What the task asks: Repeat the entries that follow from start to finish, keeping every character.

Difference listings
________

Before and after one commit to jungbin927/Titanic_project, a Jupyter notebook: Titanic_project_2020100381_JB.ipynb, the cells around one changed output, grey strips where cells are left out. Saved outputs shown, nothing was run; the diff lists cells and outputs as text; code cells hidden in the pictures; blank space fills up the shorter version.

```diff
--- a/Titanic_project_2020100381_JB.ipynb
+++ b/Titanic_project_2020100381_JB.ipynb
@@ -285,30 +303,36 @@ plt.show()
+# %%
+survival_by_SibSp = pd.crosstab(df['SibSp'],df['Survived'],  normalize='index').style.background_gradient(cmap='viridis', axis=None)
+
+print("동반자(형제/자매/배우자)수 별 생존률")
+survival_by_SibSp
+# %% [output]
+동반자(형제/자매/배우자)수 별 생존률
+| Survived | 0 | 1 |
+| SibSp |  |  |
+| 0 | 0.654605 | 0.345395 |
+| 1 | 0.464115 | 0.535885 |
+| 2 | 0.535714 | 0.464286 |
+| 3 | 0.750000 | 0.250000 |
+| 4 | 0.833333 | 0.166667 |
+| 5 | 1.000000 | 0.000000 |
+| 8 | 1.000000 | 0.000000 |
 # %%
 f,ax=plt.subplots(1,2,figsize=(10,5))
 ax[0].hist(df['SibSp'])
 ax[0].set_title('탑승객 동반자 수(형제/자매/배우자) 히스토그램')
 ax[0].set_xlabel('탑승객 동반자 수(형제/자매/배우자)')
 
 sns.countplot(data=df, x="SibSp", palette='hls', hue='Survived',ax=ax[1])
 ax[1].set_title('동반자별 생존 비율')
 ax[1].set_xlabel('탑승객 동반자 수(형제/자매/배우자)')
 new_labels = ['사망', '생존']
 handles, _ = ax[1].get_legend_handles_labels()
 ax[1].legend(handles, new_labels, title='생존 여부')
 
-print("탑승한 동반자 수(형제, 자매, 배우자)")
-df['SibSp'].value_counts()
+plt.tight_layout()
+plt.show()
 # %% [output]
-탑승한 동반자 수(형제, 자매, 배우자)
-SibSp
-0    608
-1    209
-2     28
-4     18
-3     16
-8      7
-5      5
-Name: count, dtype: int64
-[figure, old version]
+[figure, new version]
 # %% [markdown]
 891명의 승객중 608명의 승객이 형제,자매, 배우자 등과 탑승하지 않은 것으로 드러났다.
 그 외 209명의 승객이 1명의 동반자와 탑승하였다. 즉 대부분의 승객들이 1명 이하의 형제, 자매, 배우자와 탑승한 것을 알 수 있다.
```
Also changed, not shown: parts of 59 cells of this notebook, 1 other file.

________

Task solution:
Before and after one commit to jungbin927/Titanic_project, a Jupyter notebook: Titanic_project_2020100381_JB.ipynb, the cells around one changed output, grey strips where cells are left out. Saved outputs shown, nothing was run; the diff lists cells and outputs as text; code cells hidden in the pictures; blank space fills up the shorter version.

```diff
--- a/Titanic_project_2020100381_JB.ipynb
+++ b/Titanic_project_2020100381_JB.ipynb
@@ -285,30 +303,36 @@ plt.show()
+# %%
+survival_by_SibSp = pd.crosstab(df['SibSp'],df['Survived'],  normalize='index').style.background_gradient(cmap='viridis', axis=None)
+
+print("동반자(형제/자매/배우자)수 별 생존률")
+survival_by_SibSp
+# %% [output]
+동반자(형제/자매/배우자)수 별 생존률
+| Survived | 0 | 1 |
+| SibSp |  |  |
+| 0 | 0.654605 | 0.345395 |
+| 1 | 0.464115 | 0.535885 |
+| 2 | 0.535714 | 0.464286 |
+| 3 | 0.750000 | 0.250000 |
+| 4 | 0.833333 | 0.166667 |
+| 5 | 1.000000 | 0.000000 |
+| 8 | 1.000000 | 0.000000 |
 # %%
 f,ax=plt.subplots(1,2,figsize=(10,5))
 ax[0].hist(df['SibSp'])
 ax[0].set_title('탑승객 동반자 수(형제/자매/배우자) 히스토그램')
 ax[0].set_xlabel('탑승객 동반자 수(형제/자매/배우자)')
 
 sns.countplot(data=df, x="SibSp", palette='hls', hue='Survived',ax=ax[1])
 ax[1].set_title('동반자별 생존 비율')
 ax[1].set_xlabel('탑승객 동반자 수(형제/자매/배우자)')
 new_labels = ['사망', '생존']
 handles, _ = ax[1].get_legend_handles_labels()
 ax[1].legend(handles, new_labels, title='생존 여부')
 
-print("탑승한 동반자 수(형제, 자매, 배우자)")
-df['SibSp'].value_counts()
+plt.tight_layout()
+plt.show()
 # %% [output]
-탑승한 동반자 수(형제, 자매, 배우자)
-SibSp
-0    608
-1    209
-2     28
-4     18
-3     16
-8      7
-5      5
-Name: count, dtype: int64
-[figure, old version]
+[figure, new version]
 # %% [markdown]
 891명의 승객중 608명의 승객이 형제,자매, 배우자 등과 탑승하지 않은 것으로 드러났다.
 그 외 209명의 승객이 1명의 동반자와 탑승하였다. 즉 대부분의 승객들이 1명 이하의 형제, 자매, 배우자와 탑승한 것을 알 수 있다.
```
Also changed, not shown: parts of 59 cells of this notebook, 1 other file.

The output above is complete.